Task to complete
Look through the records below and give the number of lines holding the string "this", nothing more.

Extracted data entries

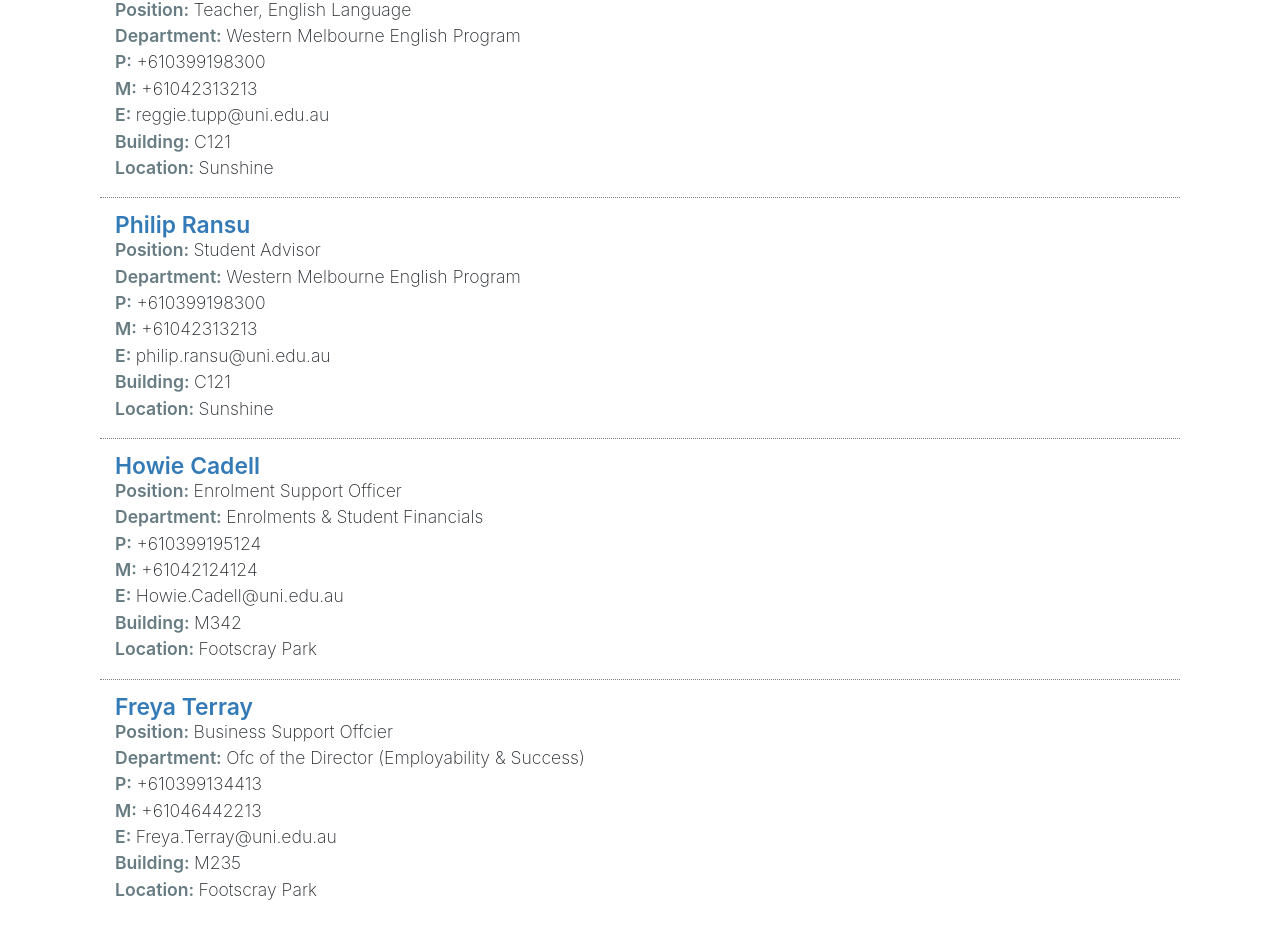
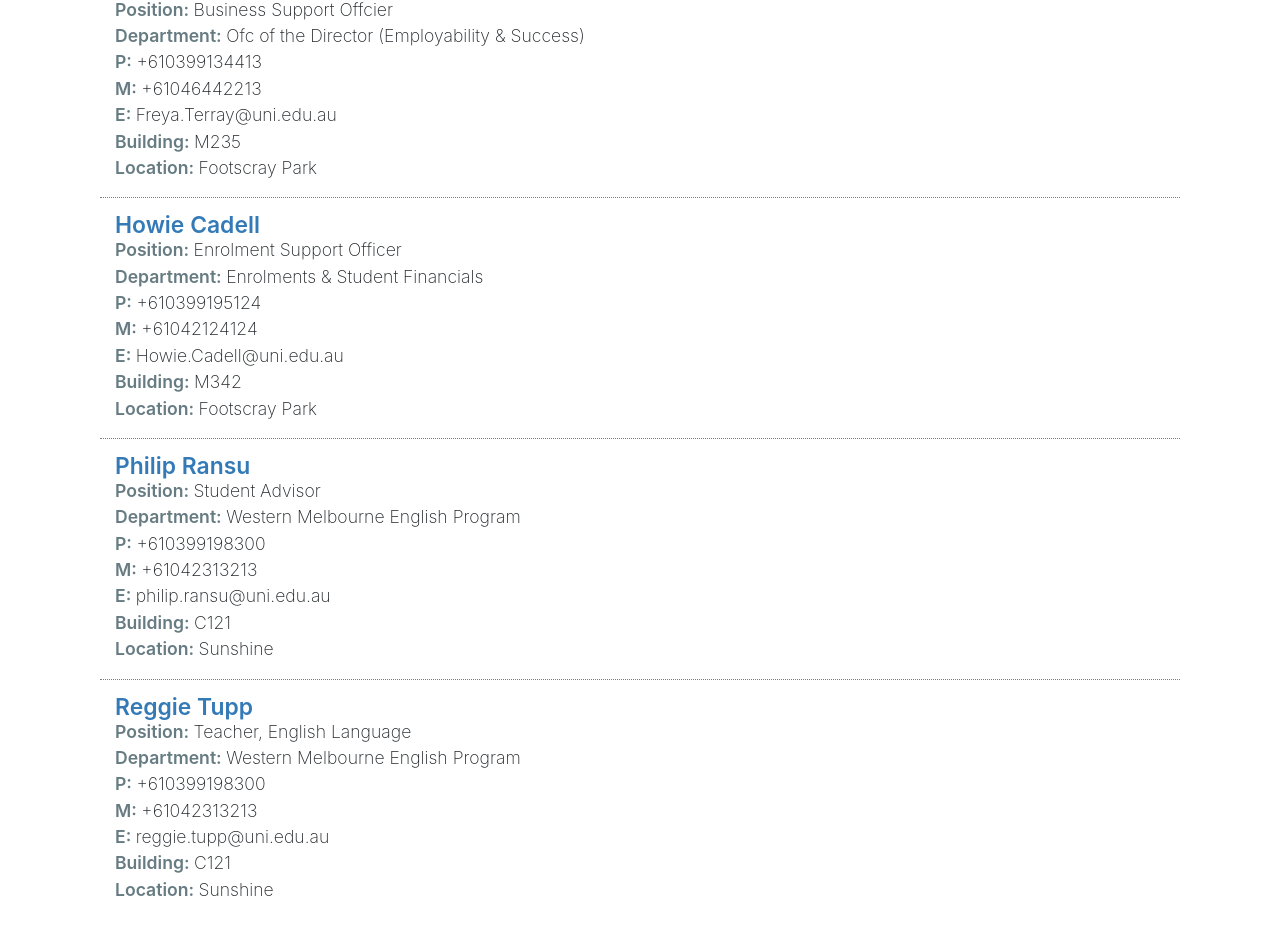
Before and after one commit to mandywl/19-Employee-Directory, a React (Create React App) app: page / in a window 1280 px wide. Shown: the part 179-1114 px from the top of the page. Built offline with nearby package versions, Linux system fonts and the light colour scheme.

Commit message:
Fixed sort on app refresh and code refactoring

```diff
--- a/src/App.js
+++ b/src/App.js
@@ -11,7 +11,7 @@ class App extends Component {
   constructor() {
     super();
     this.state = {
-      employees,
+      employees:employees.sort((a, b) => a.firstName<b.firstName? -1 : 1),
       orderBy: "firstName",
       filterBy: "allDepartments",
       orderDir: "asc",
--- a/src/components/FilterEmployees.js
+++ b/src/components/FilterEmployees.js
@@ -1,8 +1,7 @@
 /* eslint-disable no-unused-vars */
 import React, { Component } from "react";
 
-class FilterEmployees extends Component {
-  render() {
+function FilterEmployees (props) {
   return (
     <div className="col-md-3">
       <div className="select-property">
@@ -20,21 +19,21 @@ class FilterEmployees extends Component {
             <button
               className={
                 "sort-by dropdown-item " +
-                  (this.props.filterBy === "allDepartment" ? "active" : "")
+                (props.filterBy === "allDepartment" ? "active" : "")
               }
-                onClick={(e) => this.props.changeFilter("allDepartments")}
+              onClick={(e) => props.changeFilter("allDepartments")}
               href="#"
             >
               All Departments
             </button>
-              {this.props.departments.map((department) => (
+            {props.departments.map((department) => (
               <button
                 className={
                   "sort-by dropdown-item " +
-                    (this.props.filterBy === department ? "active" : "")
+                  (props.filterBy === department ? "active" : "")
                 }
                 key={department}
-                  onClick={(e) => this.props.changeFilter(department)}
+                onClick={(e) => props.changeFilter(department)}
                 href="#"
               >
                 {department}
@@ -46,6 +45,5 @@ class FilterEmployees extends Component {
     </div>
   );
 }
-}
 
 export default FilterEmployees;
--- a/src/components/ListEmployees.js
+++ b/src/components/ListEmployees.js
@@ -1,5 +1,14 @@
 /* eslint-disable no-unused-vars */
 import React from "react";
+
+export const EmployeeDetail = ({label, value}) => {
+  return (
+    <div className="staff-details">
+      <span className="label-item">{label}</span>
+      <span>{value}</span>
+    </div>
+  );
+};
 
 function listEmployees(props) {
   return (
@@ -10,34 +19,13 @@ function listEmployees(props) {
             {props.firstName} {props.surname}
           </span>
         </div>
-        <div className="staff-details">
-          <span className="label-item">Position: </span>
-          <span>{props.position}</span>
-        </div>
-        <div className="staff-details">
-          <span className="label-item">Department: </span>
-          <span>{props.department}</span>
-        </div>
-        <div className="staff-details">
-          <span className="label-item">P: </span>
-          <span>{props.phone}</span>
-        </div>
-        <div className="staff-details">
-          <span className="label-item">M: </span>
-          <span>{props.mobile}</span>
-        </div>
-        <div className="staff-details">
-          <span className="label-item">E: </span>
-          <span>{props.email}</span>
-        </div>
-        <div className="staff-details">
-          <span className="label-item">Building: </span>
-          <span>{props.building}</span>
-        </div>
-        <div className="staff-details">
-          <span className="label-item">Location: </span>
-          <span>{props.location}</span>
-        </div>
+        <EmployeeDetail label="Position: " value={props.position}/>
+        <EmployeeDetail label="Department: " value={props.department}/>
+        <EmployeeDetail label="P: " value={props.phone}/>
+        <EmployeeDetail label="M: " value={props.mobile}/>
+        <EmployeeDetail label="E: " value={props.email}/>
+        <EmployeeDetail label="Building: " value={props.building}/>
+        <EmployeeDetail label="Location: " value={props.location}/>
       </div>
     </div>
   );
```
Lines whose indentation alone changed are shown as unchanged.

Expected answer
6